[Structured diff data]
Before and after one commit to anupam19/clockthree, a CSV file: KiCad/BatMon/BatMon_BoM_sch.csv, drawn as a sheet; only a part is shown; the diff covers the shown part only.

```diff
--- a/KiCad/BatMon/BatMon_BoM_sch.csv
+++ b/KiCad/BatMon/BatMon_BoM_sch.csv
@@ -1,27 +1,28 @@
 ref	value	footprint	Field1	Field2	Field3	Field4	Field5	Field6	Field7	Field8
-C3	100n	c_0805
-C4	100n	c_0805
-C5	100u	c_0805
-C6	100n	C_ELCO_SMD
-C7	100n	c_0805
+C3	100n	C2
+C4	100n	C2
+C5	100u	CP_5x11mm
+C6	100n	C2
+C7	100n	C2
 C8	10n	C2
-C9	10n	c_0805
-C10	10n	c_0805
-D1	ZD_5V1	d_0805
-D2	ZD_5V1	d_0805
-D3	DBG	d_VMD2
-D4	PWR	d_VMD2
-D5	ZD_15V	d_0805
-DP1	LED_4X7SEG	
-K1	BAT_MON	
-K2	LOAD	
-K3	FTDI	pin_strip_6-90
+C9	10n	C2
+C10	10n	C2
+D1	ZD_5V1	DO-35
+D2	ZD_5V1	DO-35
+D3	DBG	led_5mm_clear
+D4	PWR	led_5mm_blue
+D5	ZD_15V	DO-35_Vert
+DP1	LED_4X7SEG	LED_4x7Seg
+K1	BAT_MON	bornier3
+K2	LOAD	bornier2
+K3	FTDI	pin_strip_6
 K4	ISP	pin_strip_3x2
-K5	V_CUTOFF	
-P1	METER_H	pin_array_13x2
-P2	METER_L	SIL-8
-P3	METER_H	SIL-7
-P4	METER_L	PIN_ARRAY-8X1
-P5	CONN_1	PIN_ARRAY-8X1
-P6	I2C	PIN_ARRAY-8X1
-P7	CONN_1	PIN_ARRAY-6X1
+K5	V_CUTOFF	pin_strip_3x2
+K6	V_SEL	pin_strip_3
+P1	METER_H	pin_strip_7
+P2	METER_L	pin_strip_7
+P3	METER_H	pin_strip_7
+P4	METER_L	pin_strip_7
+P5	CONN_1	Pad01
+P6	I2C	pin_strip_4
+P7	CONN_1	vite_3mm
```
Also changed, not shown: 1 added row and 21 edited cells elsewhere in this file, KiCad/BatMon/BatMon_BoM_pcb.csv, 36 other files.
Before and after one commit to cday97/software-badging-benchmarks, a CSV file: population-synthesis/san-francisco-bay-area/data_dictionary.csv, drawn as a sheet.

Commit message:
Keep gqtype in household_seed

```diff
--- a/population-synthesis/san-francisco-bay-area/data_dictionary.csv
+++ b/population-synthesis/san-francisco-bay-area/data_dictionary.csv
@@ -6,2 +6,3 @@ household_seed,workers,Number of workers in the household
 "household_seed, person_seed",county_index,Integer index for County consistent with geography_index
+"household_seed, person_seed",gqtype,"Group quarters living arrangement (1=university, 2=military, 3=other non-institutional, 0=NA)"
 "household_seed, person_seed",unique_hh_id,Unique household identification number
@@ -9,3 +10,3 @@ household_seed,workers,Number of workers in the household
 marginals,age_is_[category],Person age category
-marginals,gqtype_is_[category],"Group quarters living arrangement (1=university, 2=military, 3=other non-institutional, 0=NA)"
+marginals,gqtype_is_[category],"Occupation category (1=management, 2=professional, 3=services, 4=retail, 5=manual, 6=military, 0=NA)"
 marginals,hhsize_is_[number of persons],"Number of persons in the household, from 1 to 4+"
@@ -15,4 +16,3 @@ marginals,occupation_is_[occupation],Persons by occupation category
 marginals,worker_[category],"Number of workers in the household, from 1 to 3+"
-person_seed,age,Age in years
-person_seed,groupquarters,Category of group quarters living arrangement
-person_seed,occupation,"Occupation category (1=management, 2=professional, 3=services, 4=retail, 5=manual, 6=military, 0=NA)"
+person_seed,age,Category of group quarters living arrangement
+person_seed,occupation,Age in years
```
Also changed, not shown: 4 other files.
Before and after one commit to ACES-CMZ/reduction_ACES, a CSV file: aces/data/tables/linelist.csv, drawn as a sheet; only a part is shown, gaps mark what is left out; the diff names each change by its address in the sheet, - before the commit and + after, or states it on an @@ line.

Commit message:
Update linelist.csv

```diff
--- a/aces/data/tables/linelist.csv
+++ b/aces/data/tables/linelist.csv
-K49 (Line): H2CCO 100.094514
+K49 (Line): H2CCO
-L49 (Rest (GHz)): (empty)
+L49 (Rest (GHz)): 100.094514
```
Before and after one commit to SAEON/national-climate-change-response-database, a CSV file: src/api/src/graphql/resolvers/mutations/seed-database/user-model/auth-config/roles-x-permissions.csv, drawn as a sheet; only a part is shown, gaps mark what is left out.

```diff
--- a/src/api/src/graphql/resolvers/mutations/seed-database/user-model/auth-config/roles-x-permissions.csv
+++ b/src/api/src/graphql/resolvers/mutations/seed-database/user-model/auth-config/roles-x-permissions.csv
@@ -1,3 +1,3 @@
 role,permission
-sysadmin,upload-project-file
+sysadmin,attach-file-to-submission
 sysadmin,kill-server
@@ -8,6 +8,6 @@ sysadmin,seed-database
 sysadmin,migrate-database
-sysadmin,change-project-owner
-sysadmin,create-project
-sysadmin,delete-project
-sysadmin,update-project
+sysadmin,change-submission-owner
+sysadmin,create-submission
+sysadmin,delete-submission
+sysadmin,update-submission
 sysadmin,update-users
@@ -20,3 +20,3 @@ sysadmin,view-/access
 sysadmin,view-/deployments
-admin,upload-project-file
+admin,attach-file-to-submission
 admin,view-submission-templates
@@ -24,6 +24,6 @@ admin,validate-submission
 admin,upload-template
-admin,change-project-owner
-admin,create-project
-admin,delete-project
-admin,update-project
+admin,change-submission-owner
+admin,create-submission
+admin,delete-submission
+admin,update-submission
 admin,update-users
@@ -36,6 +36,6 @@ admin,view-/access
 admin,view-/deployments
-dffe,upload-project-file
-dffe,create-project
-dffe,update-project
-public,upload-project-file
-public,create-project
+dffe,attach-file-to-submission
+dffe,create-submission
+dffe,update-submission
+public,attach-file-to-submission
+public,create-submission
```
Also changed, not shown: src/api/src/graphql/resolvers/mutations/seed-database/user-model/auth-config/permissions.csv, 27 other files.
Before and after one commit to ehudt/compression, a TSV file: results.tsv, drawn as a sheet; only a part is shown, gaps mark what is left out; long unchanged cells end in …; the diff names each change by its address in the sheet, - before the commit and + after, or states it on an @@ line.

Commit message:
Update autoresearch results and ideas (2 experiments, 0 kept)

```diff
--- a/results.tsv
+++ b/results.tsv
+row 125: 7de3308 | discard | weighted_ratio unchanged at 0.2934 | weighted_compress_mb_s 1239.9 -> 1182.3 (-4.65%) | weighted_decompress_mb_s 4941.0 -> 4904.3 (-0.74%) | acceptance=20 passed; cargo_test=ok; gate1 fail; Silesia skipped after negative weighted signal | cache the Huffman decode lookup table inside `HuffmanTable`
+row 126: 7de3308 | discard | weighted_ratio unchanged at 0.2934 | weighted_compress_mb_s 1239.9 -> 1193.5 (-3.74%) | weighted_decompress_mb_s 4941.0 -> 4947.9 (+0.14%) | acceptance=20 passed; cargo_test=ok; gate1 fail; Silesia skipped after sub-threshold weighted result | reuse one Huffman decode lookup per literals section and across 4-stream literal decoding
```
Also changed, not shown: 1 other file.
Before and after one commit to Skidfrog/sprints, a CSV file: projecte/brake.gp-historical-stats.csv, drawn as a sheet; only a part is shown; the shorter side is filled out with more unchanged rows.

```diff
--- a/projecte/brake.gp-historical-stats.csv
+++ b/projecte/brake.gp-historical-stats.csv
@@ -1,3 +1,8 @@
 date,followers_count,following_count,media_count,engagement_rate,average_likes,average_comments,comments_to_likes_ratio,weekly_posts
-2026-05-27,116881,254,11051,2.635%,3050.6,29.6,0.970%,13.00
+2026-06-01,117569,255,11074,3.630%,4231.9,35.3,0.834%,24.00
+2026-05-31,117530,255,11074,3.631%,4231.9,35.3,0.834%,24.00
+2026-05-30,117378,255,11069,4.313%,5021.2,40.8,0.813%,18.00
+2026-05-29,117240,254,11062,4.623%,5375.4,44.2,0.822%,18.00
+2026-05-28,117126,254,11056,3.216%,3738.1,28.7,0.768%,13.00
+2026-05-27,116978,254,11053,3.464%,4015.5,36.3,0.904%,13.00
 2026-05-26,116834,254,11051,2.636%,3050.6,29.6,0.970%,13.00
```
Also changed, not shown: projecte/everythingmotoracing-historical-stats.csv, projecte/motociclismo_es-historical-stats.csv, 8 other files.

TASK TO COMPLETE: For each line in the entries that holds "create", return that line.

ANSWER FOR THIS EXERCISE:
-sysadmin,create-project
+sysadmin,create-submission
-admin,create-project
+admin,create-submission
-dffe,create-project
-public,create-project
+dffe,create-submission
+public,create-submission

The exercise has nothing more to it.